  • $\begingroup$ This question seems perfectly clear to me. $\endgroup$ Sep 28, 2015 at 17:16
  • $\begingroup$ You can use the command classifier.summary() from sklear class. $\endgroup$ Feb 23, 2018 at 0:09

4 Answers 4


Every connection that is learned in a feedforward network is a parameter. Here is an image of a generic network from Wikipedia:

enter image description here

This network is fully connected, although networks don't have to be (e.g., designing a network with receptive fields improves edge detection in images). With a fully connected ANN, the number of connections is simply the sum of the product of the numbers of nodes in connected layers. In the image above, that is $(3\times 4) + (4\times 2) = 20$. That image does not show any bias nodes, but many ANNs do have them; if so, include the bias node in the total for that layer. More generally (e.g., if your ANN isn't fully connected), you can simply count the connections.

  • $\begingroup$ Connections can be non-unique (see ieeexplore.ieee.org/document/714176). Hence, is it okay to simply count the connections? Maybe we should distinguish between parameter and hyperparameter? $\endgroup$
    – Funkwecker
    Jul 24, 2019 at 13:50
  • 2
    $\begingroup$ Total number of connections would be 26 if bias nodes were included. $\endgroup$
    – agcala
    Jan 9, 2020 at 13:24
  • $\begingroup$ To expand on the comment of @agcala including the bias, the computation for the number of parameters is $s_{j+1}\times{\left(s_{j}+1\right)}$ where $j$ is the index of a layer and $s$ the number of nodes in that layer. So, in this example, we have $\left(4\times{4}\right)+\left(2\times{5}\right)=26$. $\endgroup$ Jan 29 at 20:55

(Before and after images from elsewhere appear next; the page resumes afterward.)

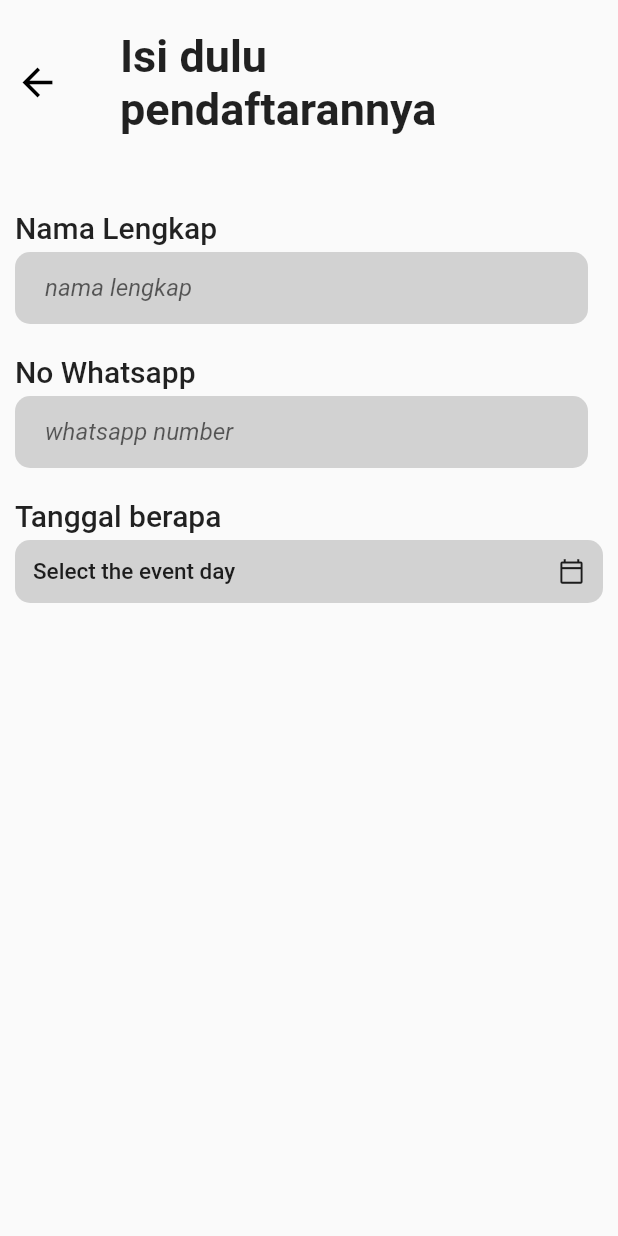
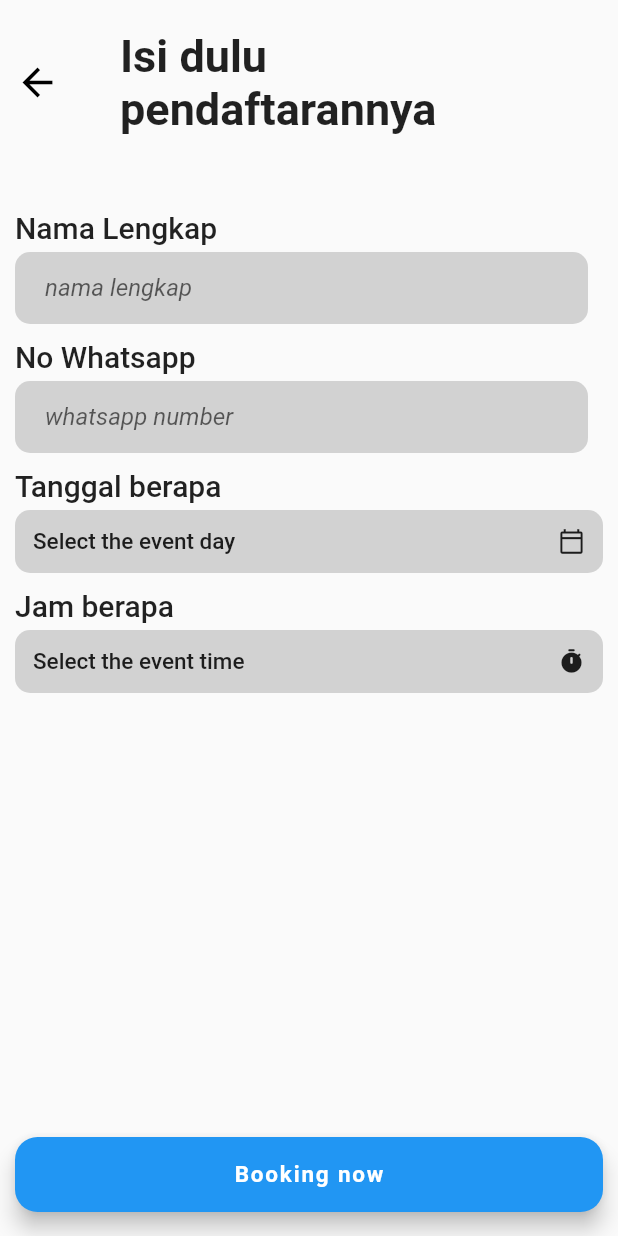
Before and after one commit to mari-bangkit/Mobi.lo, a Flutter app: the BookingPage screen opened directly, on a phone screen of 412 x 824 dp. Run offline on Flutter 3.47's test engine with Material 2 defaults, Android fonts, the phone set to English and light mode, and no system bars; our stand-ins replace flutter_snake_navigationbar, readmore; Roboto replaces fonts that are missing (Montserrat); project files that could hold a hidden picture were left out.

Commit message:
add floating button & add time field

```diff
--- /dev/null
+++ b/lib/UI/Widget/Bookingwidget/time_field.dart
@@ -0,0 +1,39 @@
+import 'package:flutter/material.dart';
+import 'package:yuk_mancing/Constant/style.dart';
+
+class TimeField extends StatelessWidget {
+  const TimeField({
+    Key? key,
+    required this.eventTime,
+  }) : super(key: key);
+  final TimeOfDay? eventTime;
+  @override
+  Widget build(BuildContext context) {
+    return Container(
+      decoration: BoxDecoration(
+        borderRadius: BorderRadius.circular(10),
+        color: kLightGray.withOpacity(0.3),
+      ),
+      padding: const EdgeInsets.all(12.0),
+      child: Row(
+        children: [
+          Expanded(
+            child: Text(
+              eventTime == null
+                  ? "Select the event time"
+                  : eventTime!.format(context),
+              style: TextStyle(
+                fontSize: 15.0,
+                fontWeight: FontWeight.w500,
+              ),
+            ),
+          ),
+          Icon(
+            Icons.timer_rounded,
+            size: 18.0,
+          ),
+        ],
+      ),
+    );
+  }
+}
--- a/lib/UI/booking_page.dart
+++ b/lib/UI/booking_page.dart
@@ -5,6 +5,7 @@ import 'package:yuk_mancing/UI/Widget/GlobalWidget/appbar_costum.dart';
 import 'package:yuk_mancing/UI/details_page.dart';
 
 import 'Widget/Bookingwidget/date_field.dart';
+import 'Widget/Bookingwidget/time_field.dart';
 
 class BookingPage extends StatefulWidget {
   const BookingPage({Key? key}) : super(key: key);
@@ -26,6 +27,45 @@ class _BookingPageState extends State<BookingPage> {
   @override
   Widget build(BuildContext context) {
     return Scaffold(
+      floatingActionButtonLocation: FloatingActionButtonLocation.centerFloat,
+      floatingActionButton: Container(
+        height: 50,
+        width: MediaQuery.of(context).size.width,
+        margin: const EdgeInsets.only(
+          left: 10,
+          right: 10,
+        ),
+        child: FloatingActionButton(
+          onPressed: () {
+            var _name = _myNamecontroler.text;
+            var _numberWA = _myNumbercontroler.text;
+            var _date = eventDate.toString();
+            var _time = eventTime.toString();
+
+            print("Tempat dipesan \nNama :" +
+                _name +
+                "\nnomor: " +
+                _numberWA +
+                "\ntanggal: " +
+                _date +
+                "\njam: " +
+                _time);
+          },
+          child: const Text(
+            "Booking now",
+            style: TextStyle(
+              fontSize: 15,
+              fontWeight: FontWeight.w700,
+              fontFamily: "Montserrat",
+            ),
+          ), //child widget inside this button
+          shape: const RoundedRectangleBorder(
+            borderRadius: BorderRadius.all(
+              Radius.circular(15.0),
+            ),
+          ),
+        ),
+      ),
       body: SafeArea(
         child: Container(
           width: MediaQuery.of(context).size.width,
@@ -78,7 +118,7 @@ class _BookingPageState extends State<BookingPage> {
                 ),
               ),
               const SizedBox(
-                height: 20,
+                height: 10,
               ),
               const Text(
                 "No Whatsapp",
@@ -114,7 +154,7 @@ class _BookingPageState extends State<BookingPage> {
                 ),
               ),
               const SizedBox(
-                height: 20,
+                height: 10,
               ),
               const Text(
                 "Tanggal berapa ",
@@ -129,6 +169,30 @@ class _BookingPageState extends State<BookingPage> {
               GestureDetector(
                 onTap: selectEventDate,
                 child: DateField(eventDate: eventDate),
+              ),
+              const SizedBox(
+                height: 10,
+              ),
+              const Text(
+                "Jam berapa ",
+                style: TextStyle(
+                    fontSize: 20,
+                    fontWeight: FontWeight.w500,
+                    fontFamily: "Montserrat"),
+              ),
+              const SizedBox(
+                height: 5,
+              ),
+              GestureDetector(
+                onTap: () async {
+                  final _now = TimeOfDay.now();
+                  eventTime = await showTimePicker(
+                    context: context,
+                    initialTime: _now,
+                  );
+                  setState(() {});
+                },
+                child: TimeField(eventTime: eventTime),
               ),
             ],
           ),
```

I would argue that this is an ill posed problem. Same as for many other machine learning algorithms, in neural networks it is hard to say what exactly would we count as a "parameter" when penalizing AIC. The point of AIC is to penalize the log-likelihood by the complexity of the model. In case of simple models, like linear, or logistic regression this is simple, as the number of regression parameters determines the complexity of the model. For simple feed-forward neural network this would also be the case, but consider that you can increase complexity of a neural network without increasing the number of parameters: you can use skip-connections, max-pooling, masking, weight normalization, etc., they all have no parameters. Moreover, what would you say about dropout, it "turns-off" parameters that are available for the network, so maybe somehow we should discount the number of parameters when using it? In case of complicated machine learning algorithms, the number of parameters is much less useful as a measure of model complexity.

To complicate it even more, in neural networks it was observed that bias-variance trade-off seems not to apply. The rationale behind using AIC is that "simpler" model is better, because it is more explainable and less prone to overfit. If, as it appears, neural networks do not have to be more prone to overfitting with increasing number of parameters, than it is disputable if penalizing for it makes sense.


For a MLP fully connected network you can use the following (Python) code:

def total_param(l=[]):
for i in range(len(l)-1):
return s

then if you have a network with the following layer configuration

input:  435
hidden: 166 
hidden: 103 
hidden:  64
output:  15

you just call the function with


Neural network is just a function of functions of functions ... (as dictated by the architecture of the model). If the resulting function can't be simplified then the total number of parameters (sum of all number of parameters from each nodes) in the model is the number you want for the AIC calculation.


Your Answer

By clicking “Post Your Answer”, you agree to our terms of service, privacy policy and cookie policy

Not the answer you're looking for? Browse other questions tagged or ask your own question.